For active travel in cool climates Thunderbolt jeans are an excellent choice. Despite the ‘jeans’ tag, they’re not denim, but a technical fabric which is wind-resistant, water-resistant and dirt-resistant on the outside while comfortable on the inside thanks to its soft lining and four-way stretch. So you can wear them all day, sightseeing in the city or hiking in the hills, and they still look good when you go to a bar in the evening.
When testing these trousers, we found the material in front of the fly zip did not hold its shape; depending on your build and waistline, a belt may be required.
- Plus points: durable, comfortable, weather-resistant; male's sizes only
- Worth noting: one rear pocket has a hidden security zip, useful to guard against pickpockets
- Cost: $200
- Rating: quality 9/10; practicality 9/10; value 8/10
- More info: thunderboltsportswear.com
Packing Cubes & Packable Backpack from Standard Luggage make packing a work of art © David Else / Lonely Planet
Standard Luggage Packing Cubes & Packable Backpack
Previously we’ve tested the multi-functional Standard Luggage Travel Backpack that turns into a soft suitcase or carry-on bag for flights, city breaks or business trips. Packing Cubes are designed to fit neatly into the Travel Backpack to keep your kit clean and organised. Features include hanging loops, Velcro strips to attach cubes together, and mesh panels to check contents. A variation is the cube that turns into a small Packable Backpack to carry essentials around town while leaving your main bag at the hotel.
- Plus points: neat, light, functional; packing cubes and packable backpack sold separately
- Worth noting: complements the Travel Backpack, but can also be used in any similar bag
- Cost: packing cubes (set of three) $59; packable backpack $39
- Rating: quality 8/10; practicality 9/10; value 8/10
- More info: standardluggage.com
Waterproof with a map design, the Showers Pass Atlas jacket lives up to its name © David Else / Lonely Planet
Showers Pass Atlas jacket
Originally designed for cycling, the Atlas jacket is waterproof and windproof, so great for any kind of travel where it might be cold or raining. Understated and unusual, the subtle grey-on-black pattern incorporates maps of cities around the world, with no two jackets exactly alike.
Features include removable hood, zippable front air vents, internal and external pockets, and reinforced shoulders to protect against backpack straps.

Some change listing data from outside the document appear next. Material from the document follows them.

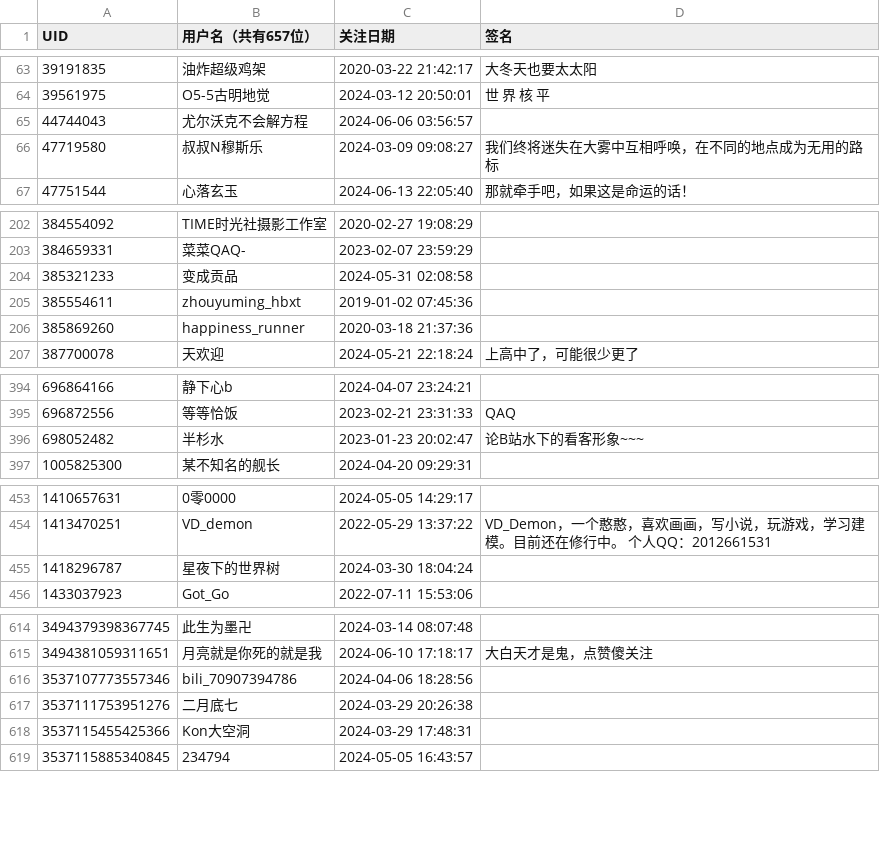
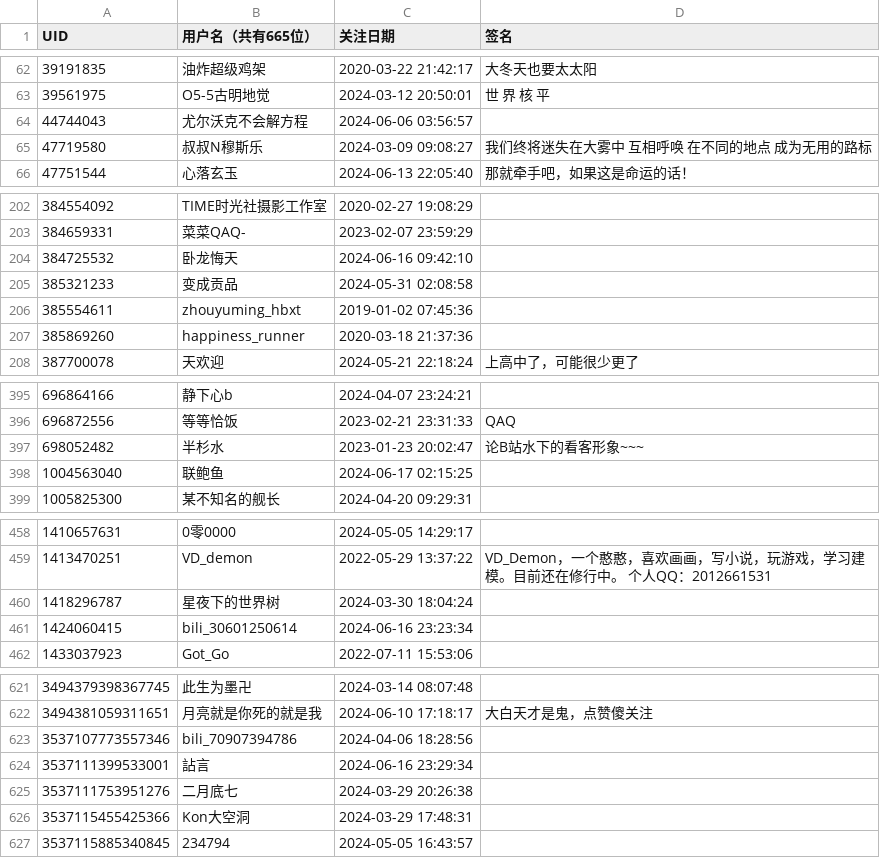
Before and after one commit to felixsana/bili_fans, a CSV file: fans.csv, drawn as a sheet; only a part is shown, gaps mark what is left out; the diff covers the shown part only.

```diff
--- a/fans.csv
+++ b/fans.csv
@@ -1 +1 @@
-UID,用户名（共有657位）,关注日期,签名
+UID,用户名（共有665位）,关注日期,签名
@@ -65,3 +64,3 @@ UID,用户名（共有657位）,关注日期,签名
 44744043,尤尔沃克不会解方程,2024-06-06 03:56:57,
-47719580,叔叔N穆斯乐,2024-03-09 09:08:27,我们终将迷失在大雾中互相呼唤，在不同的地点成为无用的路标
+47719580,叔叔N穆斯乐,2024-03-09 09:08:27,我们终将迷失在大雾中 互相呼唤 在不同的地点 成为无用的路标
 47751544,心落玄玉,2024-06-13 22:05:40,那就牵手吧，如果这是命运的话！
@@ -203,2 +203,3 @@ UID,用户名（共有657位）,关注日期,签名
 384659331,菜菜QAQ-,2023-02-07 23:59:29,
+384725532,卧龙悔天,2024-06-16 09:42:10,
 385321233,变成贡品,2024-05-31 02:08:58,
@@ -396,2 +397,3 @@ UID,用户名（共有657位）,关注日期,签名
 698052482,半杉水,2023-01-23 20:02:47,论B站水下的看客形象~~~
+1004563040,联鲍鱼,2024-06-17 02:15:25,
 1005825300,某不知名的舰长,2024-04-20 09:29:31,
@@ -455,2 +460,3 @@ UID,用户名（共有657位）,关注日期,签名
 1418296787,星夜下的世界树,2024-03-30 18:04:24,
+1424060415,bili_30601250614,2024-06-16 23:23:34,
 1433037923,Got_Go,2022-07-11 15:53:06,
@@ -616,2 +623,3 @@ UID,用户名（共有657位）,关注日期,签名
 3537107773557346,bili_70907394786,2024-04-06 18:28:56,
+3537111399533001,詀言,2024-06-16 23:29:34,
 3537111753951276,二月底七,2024-03-29 20:26:38,
```
Also changed, not shown: 5 added rows, 1 removed row and 4 edited cells elsewhere in this file.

If you walk or ride the streets at night, the pattern is reflective, bouncing back the glare from car headlights to make you eminently visible – a safety plus whether you’re in New York or New Delhi.
- Plus points: waterproof, versatile, cool; male and female versions available
- Worth noting: black/grey only; for daytime some cyclists might prefer brighter colours
- Cost: $275, £210, €245
- Rating: quality 9/10; practicality 8/10; value 7/10
- More info: showerspass.com
How we review products
Our opinions are by definition subjective. Our testers (male, female, young, old) trial products in the real world, then give their honest opinion and scores for quality, practicality and value: 5/10 = mediocre; 6/10 = fair; 7/10 = good; 8/10 = very good; 9/10 = excellent; 10/10 = perfect. We don’t include anything that scores less than 5/10.
We aim for gender balance, and over a year cover an equal number of male- and female-specific items. We state where kit is available in male and female versions, or for everyone, unless it’s obvious.
Prices are quoted in at least one major currency. Where possible we include other currencies. We take prices from manufacturers’ websites; information was correct at the time of publication, but you may find different prices online or in specialist stores, particularly after a period of time when products are discounted.
Manufacturers supply Lonely Planet with test products for review. We do not accept freebies in exchange for positive coverage.